*** AVAILABLE DATA Section Begins ***
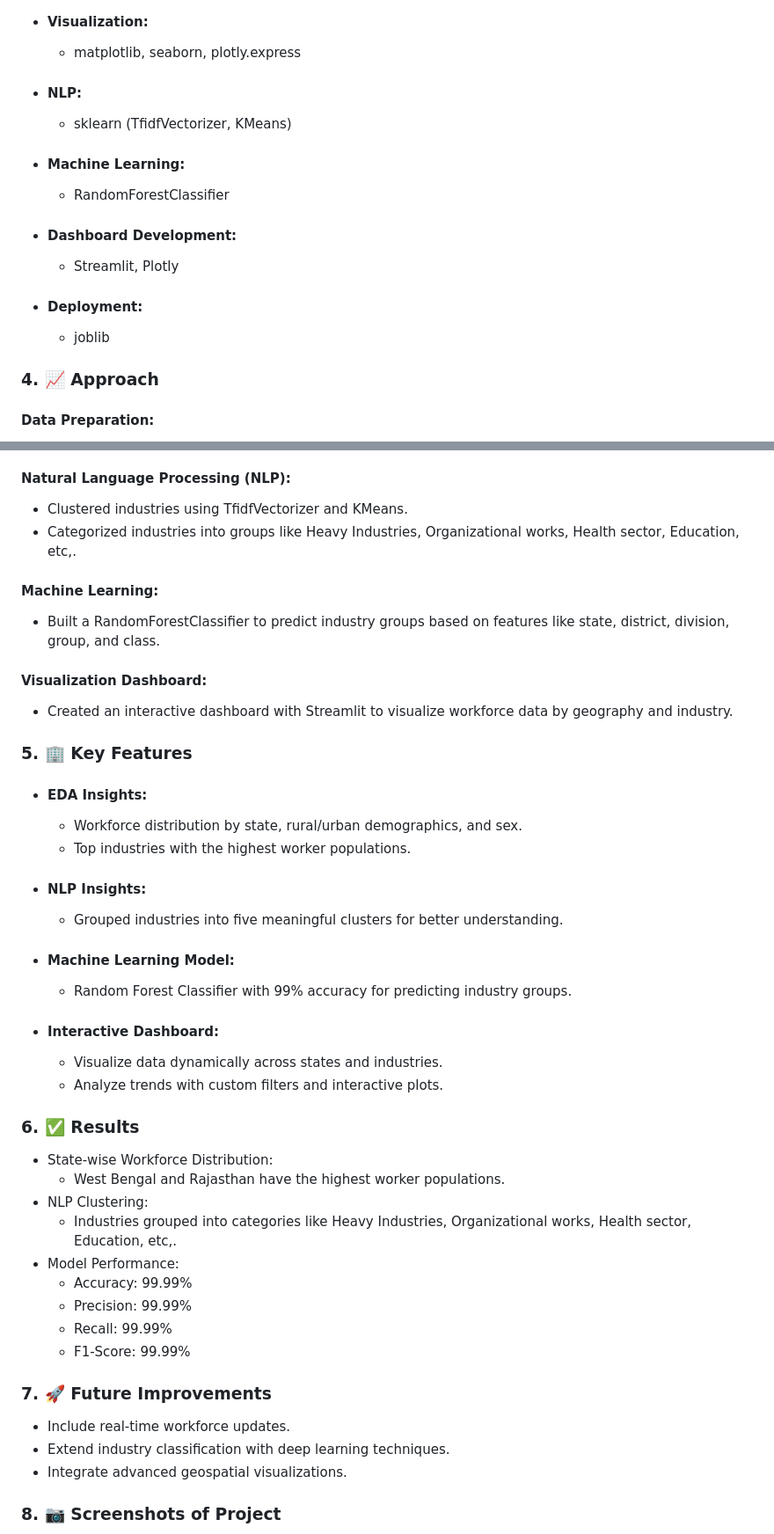
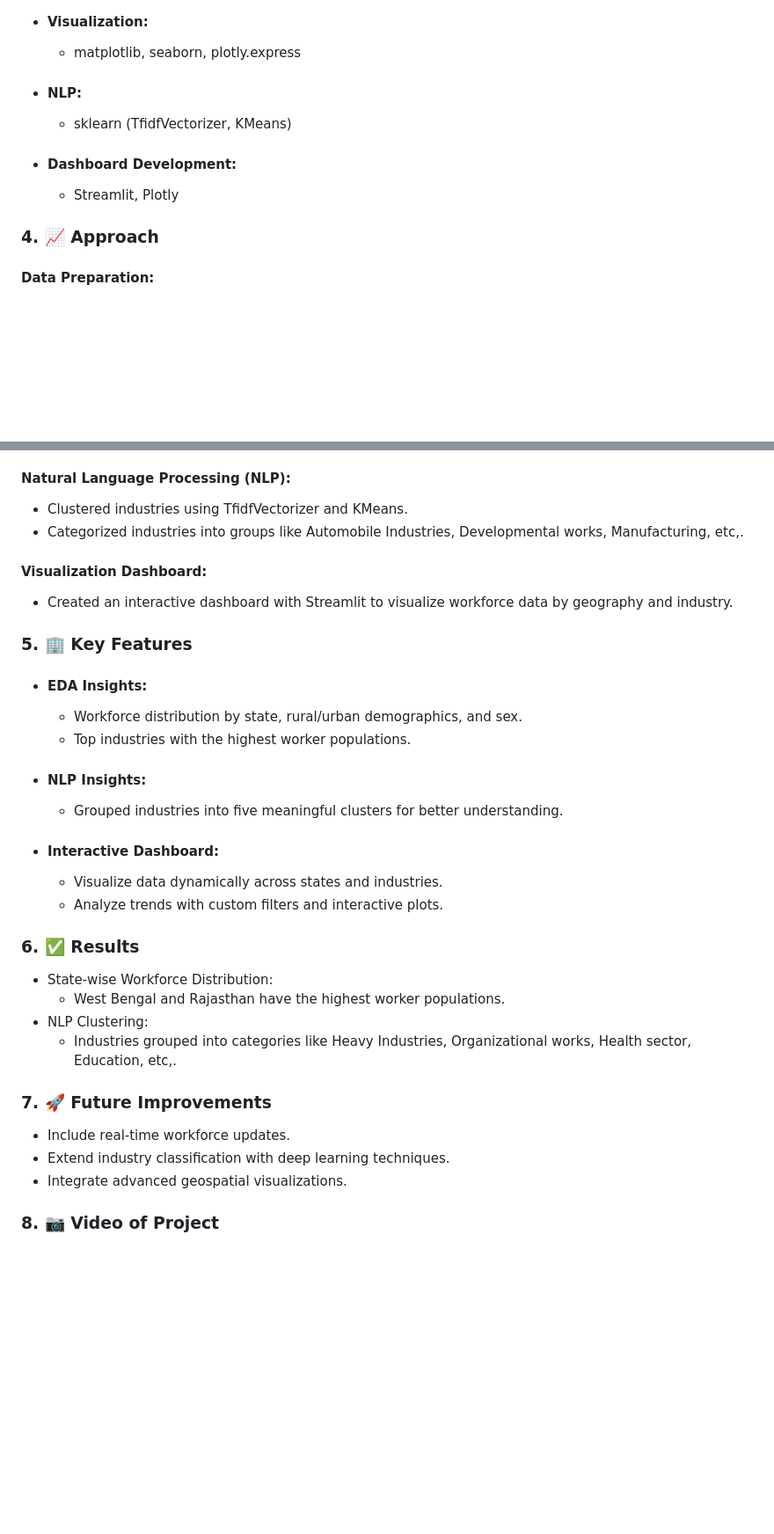
Before and after one commit to Thejasrajsathyamoorthy/Industrial-Human-Resources, a Markdown page: README.md, 2 parts joined by grey strips. Shown at 88% size. Drawn GitHub-style; blank space fills up the shorter version.

Commit message:
Final README.md

```diff
--- a/README.md
+++ b/README.md
@@ -29,12 +29,8 @@ The current workforce classification data in India is outdated and fails to capt
       *  matplotlib, seaborn, plotly.express
   *  #### NLP:
       *  sklearn (TfidfVectorizer, KMeans)
-  *  #### Machine Learning:
-      *  RandomForestClassifier
   *  #### Dashboard Development:
       *  Streamlit, Plotly
-  *  #### Deployment:
-      *  joblib
 
 ### 4. 📈 Approach
 #### Data Preparation:
@@ -47,10 +43,7 @@ The current workforce classification data in India is outdated and fails to capt
 
 #### Natural Language Processing (NLP):
   * Clustered industries using TfidfVectorizer and KMeans.
-  * Categorized industries into groups like Heavy Industries, Organizational works, Health sector, Education, etc,.
-
-#### Machine Learning:
-  * Built a RandomForestClassifier to predict industry groups based on features like state, district, division, group, and class.
+  * Categorized industries into groups like Automobile Industries, Developmental works, Manufacturing, etc,.
 
 #### Visualization Dashboard:
   * Created an interactive dashboard with Streamlit to visualize workforce data by geography and industry.
@@ -63,9 +56,6 @@ The current workforce classification data in India is outdated and fails to capt
   *  #### NLP Insights:
       *  Grouped industries into five meaningful clusters for better understanding.
 
-  *  #### Machine Learning Model:
-      *  Random Forest Classifier with 99% accuracy for predicting industry groups.
-
   *  #### Interactive Dashboard:
       *  Visualize data dynamically across states and industries.
       *  Analyze trends with custom filters and interactive plots.
@@ -75,12 +65,6 @@ The current workforce classification data in India is outdated and fails to capt
       *  West Bengal and Rajasthan have the highest worker populations.
   *  NLP Clustering:
       *  Industries grouped into categories like Heavy Industries, Organizational works, Health sector, Education, etc,.
-  *  Model Performance:
-      *  Accuracy: 99.99%
-      *  Precision: 99.99%
-      *  Recall: 99.99%
-      *  F1-Score: 99.99%
-
 
 ### 7. 🚀 Future Improvements
   *  Include real-time workforce updates.
@@ -88,5 +72,5 @@ The current workforce classification data in India is outdated and fails to capt
   *  Integrate advanced geospatial visualizations.
 
 
-### 8. 📷 Screenshots of Project
+### 8. 📷 Video of Project
 
```
Also changed, not shown: other parts of README.md (+3 -5 lines).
*** AVAILABLE DATA Section Ends ***
▸ EXERCISE DESCRIPTION: Copy the entries character for character, excluding any pictures.

▸ YOUR RESPONSE:
Before and after one commit to Thejasrajsathyamoorthy/Industrial-Human-Resources, a Markdown page: README.md, 2 parts joined by grey strips. Shown at 88% size. Drawn GitHub-style; blank space fills up the shorter version.

Commit message:
Final README.md

```diff
--- a/README.md
+++ b/README.md
@@ -29,12 +29,8 @@ The current workforce classification data in India is outdated and fails to capt
       *  matplotlib, seaborn, plotly.express
   *  #### NLP:
       *  sklearn (TfidfVectorizer, KMeans)
-  *  #### Machine Learning:
-      *  RandomForestClassifier
   *  #### Dashboard Development:
       *  Streamlit, Plotly
-  *  #### Deployment:
-      *  joblib
 
 ### 4. 📈 Approach
 #### Data Preparation:
@@ -47,10 +43,7 @@ The current workforce classification data in India is outdated and fails to capt
 
 #### Natural Language Processing (NLP):
   * Clustered industries using TfidfVectorizer and KMeans.
-  * Categorized industries into groups like Heavy Industries, Organizational works, Health sector, Education, etc,.
-
-#### Machine Learning:
-  * Built a RandomForestClassifier to predict industry groups based on features like state, district, division, group, and class.
+  * Categorized industries into groups like Automobile Industries, Developmental works, Manufacturing, etc,.
 
 #### Visualization Dashboard:
   * Created an interactive dashboard with Streamlit to visualize workforce data by geography and industry.
@@ -63,9 +56,6 @@ The current workforce classification data in India is outdated and fails to capt
   *  #### NLP Insights:
       *  Grouped industries into five meaningful clusters for better understanding.
 
-  *  #### Machine Learning Model:
-      *  Random Forest Classifier with 99% accuracy for predicting industry groups.
-
   *  #### Interactive Dashboard:
       *  Visualize data dynamically across states and industries.
       *  Analyze trends with custom filters and interactive plots.
@@ -75,12 +65,6 @@ The current workforce classification data in India is outdated and fails to capt
       *  West Bengal and Rajasthan have the highest worker populations.
   *  NLP Clustering:
       *  Industries grouped into categories like Heavy Industries, Organizational works, Health sector, Education, etc,.
-  *  Model Performance:
-      *  Accuracy: 99.99%
-      *  Precision: 99.99%
-      *  Recall: 99.99%
-      *  F1-Score: 99.99%
-
 
 ### 7. 🚀 Future Improvements
   *  Include real-time workforce updates.
@@ -88,5 +72,5 @@ The current workforce classification data in India is outdated and fails to capt
   *  Integrate advanced geospatial visualizations.
 
 
-### 8. 📷 Screenshots of Project
+### 8. 📷 Video of Project
 
```
Also changed, not shown: other parts of README.md (+3 -5 lines).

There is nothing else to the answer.